Yamaha Returns to the Dark Side with its $13,999 MSRP 2022 MT-10.
Perhaps one of the more genius motorcycle marketing campaigns of the past 20 years has been Yamaha’s Dark Side of Japan series, one that tapped into the dimly lit alleyways of Tokyo’s underground and revealed itself in a series of new motorcycles that have quite literally taken the industry by the balls. I’ve lost count of the number of MT-07 and MT-09 Yamahas I’ve seen over the proceeding decade (geez, it’s been that long already?), but I can count on two hands the number of MT-10 naked bikes I’ve seen since it came out, branded then as the FZ-10, back in 2016.
That’s an absolute tragedy because the FZ (renamed in 2018 to the MT) is one of motorcycling’s best-kept secrets, a machine for the rider who doesn’t need to spend untold amounts of cash and doesn’t get swept up in the horsepower war that’s swallowed up the hyper-naked class like me at In-N-Out on Sunday afternoon.
When Yamaha released the MT-10 in 2016, they did the mic drop and walked away for a whole six years. They had fair reason to. They’d nailed the first one, saw no need to improve it over the next half-decade, and so… they did nothing else with it.
Meanwhile, the Euros were firing new naked bikes like they were throwing ones in the club. BMW released a revamped S 1000 R, Aprilia bought a new Tuono V4, KTM upped their game with a new Super Duke, and Ducati bought out the bazooka and blew them all into 1989 with the Streetfighter V4 range.
Even Yamaha’s Japanese compatriots got in the act. Honda bought out a new CB1000R, and Kawasaki supercharged their naked and bought out the ZH2. Hell, even Suzuki — that’s right, Suzuki — managed to bring out something new (kinda) in the GSX-S1000.
It was time to do something, so this year, Yamaha unveiled a revamped MT-10 and later this year we’ll ride the similarly-reworked MT-10 SP with electronic gold springers from Sweden.
Let’s start with what hasn’t changed $13,999 MSRP MT-10: most of the bike. Hear me out, that’s not a bad thing. Remember the mic drop?

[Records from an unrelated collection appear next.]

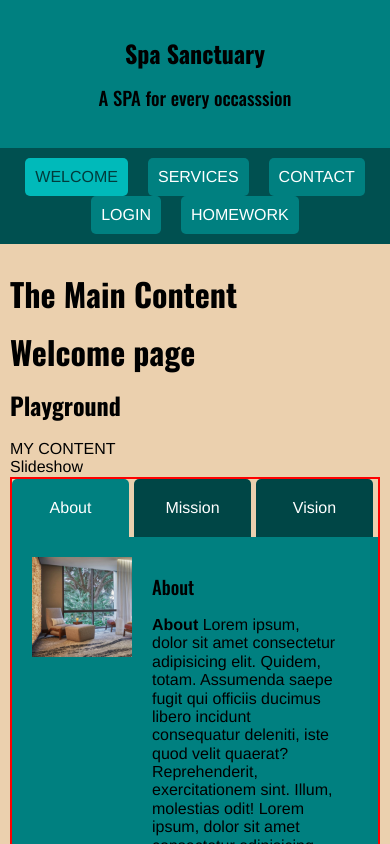
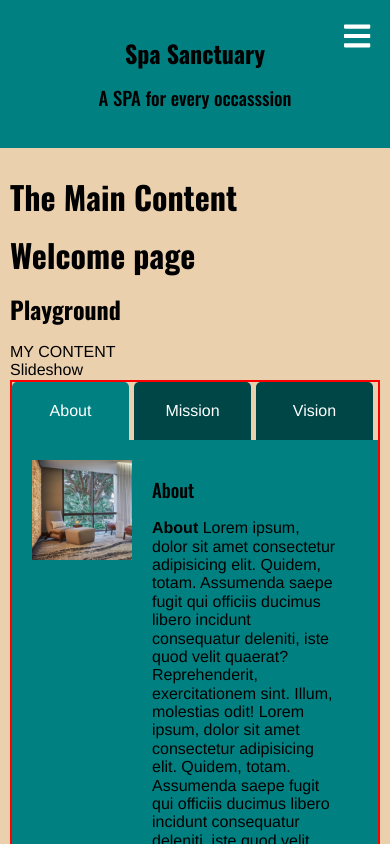
Before and after one commit to aaliyahshen/uclax_web1_aaliyah, a React (Create React App) app: page / in a window 390 px wide. Shown: the top 844 px of the page. Built offline with nearby package versions, Linux system fonts and the light colour scheme.

Commit message:
adding hamburger icon

```diff
--- a/src/React/App.jsx
+++ b/src/React/App.jsx
@@ -5,7 +5,7 @@ import styled from 'styled-components';
 import { MediaQueryProvider } from 'common/mediaQueries/useMediaQuery.js';
 
 import Header from './Layout/Header.jsx';
-import Nav from './Layout/Nav.jsx';
+import Navigation from './Layout/Navigation/Navigation.jsx';
 import Main from './Layout/Main.jsx';
 import Footer from './Layout/Footer.jsx';
 
@@ -16,7 +16,7 @@ const App = () => {
             <BrowserRouter>
                 <AppStyled>
                     <Header />
-                    <Nav />
+                    <Navigation />
                     <Main />
                     <Footer />
                 </AppStyled>
--- a/src/React/Homework/Homework.jsx
+++ b/src/React/Homework/Homework.jsx
@@ -128,7 +128,7 @@ const Homework = () => {
                 number= { 9 }
                 question= 'What does it mean for a company to be Agile? What are the pros and cons of being agile?'
             >
-                <p>Agile is a software development methodology. It breaks up the software development process into minimal viable products—the smallest and simplest of what one tries to build. The software is then put out to the market. The software is improved as it receives feedback and encounters problems. </p>
+                <p>Agile is a software development methodology. It breaks up the software development process into minimal viable products—the smallest and simplest of what one tries to build. The software is then put out to the market. The software is improved as it receives feedback and encounters problems. There are people who are very passionate about Agile and more details can be found at the Agile manifesto.</p>
                 <p>Another main software development methodology is waterfall. With this method, one thinks about the specificity of the software ideas carefully, takes time to do lots of research, then devotes some time to develop it and also makes sure that everything works. </p>
                 <p>Agile works the best when the software requires small updates and with the emphasis of getting to the market fast. Examples include social media apps, in which the competition is very fierce,  and there's a big need to adapt to customer's need through updates. </p>
                 <p>Waterfall works the best when the quality of the software is more important than the speed and that it is important for the software to work. An example is banking app, in which both the bank and the customers could suffer consequences if there are mistakes. </p>
--- /dev/null
+++ b/src/React/Layout/Navigation/Hamburger.jsx
@@ -0,0 +1,24 @@
+import React from 'react';
+import styled from 'styled-components';
+
+import { FontAwesomeIcon } from '@fortawesome/react-fontawesome';
+import {
+    faBars,
+} from '@fortawesome/free-solid-svg-icons';
+
+const Hamburger = ({onClick}) => {
+
+    return (
+        <HamburgerStyled className='Hamburger' onClick={ onClick }>
+            <FontAwesomeIcon icon={ faBars } />
+        </HamburgerStyled>
+    );
+}
+
+export default Hamburger;
+
+const HamburgerStyled = styled.div`
+    font-size: 30px;
+    color: white;
+    cursor: pointer;
+`;
--- a/src/React/Layout/Nav.jsx
+++ b/src/React/Layout/Navigation/Nav.jsx
@@ -2,9 +2,12 @@ import React from 'react';
 import styled from 'styled-components';
 import { NavLink} from 'react-router-dom';
 
+/* Scripts ---------------------------*/
+import { mediaQueries } from 'common/mediaQueries/mediaQueries.js';
+
 const Nav = () => {
     return (
-         <NavStyled>
+        <NavStyled>
             <NavLink to="/" exact>Welcome</NavLink>
             <NavLink to="/services">Services</NavLink>
             <NavLink to="/contact">Contact</NavLink>
@@ -18,17 +21,16 @@ export default Nav;
 
 const NavStyled = styled.nav`
     background-color: #005050;
-    color: white;
     padding: 10px;
     text-align: center;
 
     a {
-        display: inline-block;
+        display: block;
         background-color: teal;
         color: white;
         padding: 10px;
         border-radius: 5px;
-        margin: 0px 10px;
+        margin: 5px 0px;
 
         text-decoration: none;
         text-transform: uppercase;
@@ -43,4 +45,13 @@ const NavStyled = styled.nav`
             background-color: #00baba;
         }
     }
+
+    @media ${mediaQueries.mdUp} {
+        a {
+            display: inline-block;
+            margin: 0px 10px;
+            font-size: 16px;
+            border-radius: 5px;
+        }
+    }
 `;
--- /dev/null
+++ b/src/React/Layout/Navigation/Navigation.jsx
@@ -0,0 +1,42 @@
+import React, { useState, useEffect } from 'react';
+import styled from 'styled-components';
+
+/* Scripts ---------------------------*/
+import { useMediaQuery } from 'common/mediaQueries/useMediaQuery.js';
+
+import Hamburger from './Hamburger.jsx';
+import Nav from './Nav.jsx';
+
+const Navigation = () => {
+
+    const [showMenu, showMenuUpdate] = useState(false);
+    const { media } = useMediaQuery();
+
+    console.log('media.mdUp', media.mdUp);
+
+    useEffect(() => {
+        showMenuUpdate(media.mdUp);
+    }, [media.mdUp]);
+
+    const handleToggle = () => {
+        showMenuUpdate(!showMenu);
+    }
+
+    return (
+        <NavigationStyled className='Navigation'>
+            <Hamburger onClick={ handleToggle } />
+            { showMenu && <Nav /> }
+        </NavigationStyled>
+    );
+}
+
+export default Navigation;
+
+const NavigationStyled = styled.div`
+    .Hamburger {
+        position: absolute;
+        top: 20px;
+        right: 20px;
+    }
+
+`;
```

Yamaha didn’t need to revamp the motor, chassis or suspension per se, so they spent most of their development attention on the electronics and bodywork, creating slimmer, smoother lines for the headlight surround, new intakes, a redesigned, 10mm taller seat unit, slimmer tank, revised ergonomics with a new bar and peg position, and a new passenger seat.
The crossplane crank motor swiped from the R1S (remember that “detuned” R1 from a few years ago?) remains, so steel for the conrods and valves as opposed to titanium like on the R1. It does, however, get a silky smooth new quick shifter for clutchless up and downshifts, and this section is where most of the changes have been wrought.
The new 2022 Yamaha MT-10 gets the full house of electronics you’d expect on any modern superbike. You get four different power modes, level one being the most direct and level four for low grip/rain riding, four preset ECU modes (A-D), all with their own Traction, Slide, Wheelie, Engine Brake, and Brake Control values that are preset from the factory. But the cool part is you can change any mode, be it A, B, C or D to hold whatever values you want, giving you near infinite control over your ride. There’s also cruise control. That’s cool, too.
This is all due to the arrival of the six-axis IMU, again, from the R1, a fact that also allows the fitment of Cornering ABS.
The result is possibly the best value motorcycle on the market today if you’re after a big bore naked bike. The R1-derived motor is never in doubt as there’s performance at nearly every rev range above 3000 rpm (below that number, the motor feels a little soft), and the slightly stiffly-sprung suspension makes for a motorcycle that loves to get up into the mountains and get twisty.
The brakes are not fantastic as the master cylinder feels a little dated, but, then again, it is only $13,999. An aftermarket master cylinder will fix this problem, easy, and then you’ll be able to brake like Dovi on your next ride with your buddies.
The spread of performance is eye-opening with the MT. Those four modes give the bike four different personalities and I’ll admit to spending almost all the time in B mode unless I was pulling wheelies for the hell of it. A mode hits hard, too hard for my sedate traffic riding, and B mode felt a nice compromise. No need to go breaking lap records on the road, kids…
At this price, the 2022 Yamaha MT-10 already holds a chance of taking Bike of The Year honors. Yes, it lacks a little of the classic allure some of the Euros hold, but it is so much more affordable to own and run it more than makes up for it. And the sound of a crossplane crank Yamaha on the pipe is worth the admission ticket alone.
Images: Joseph Agustin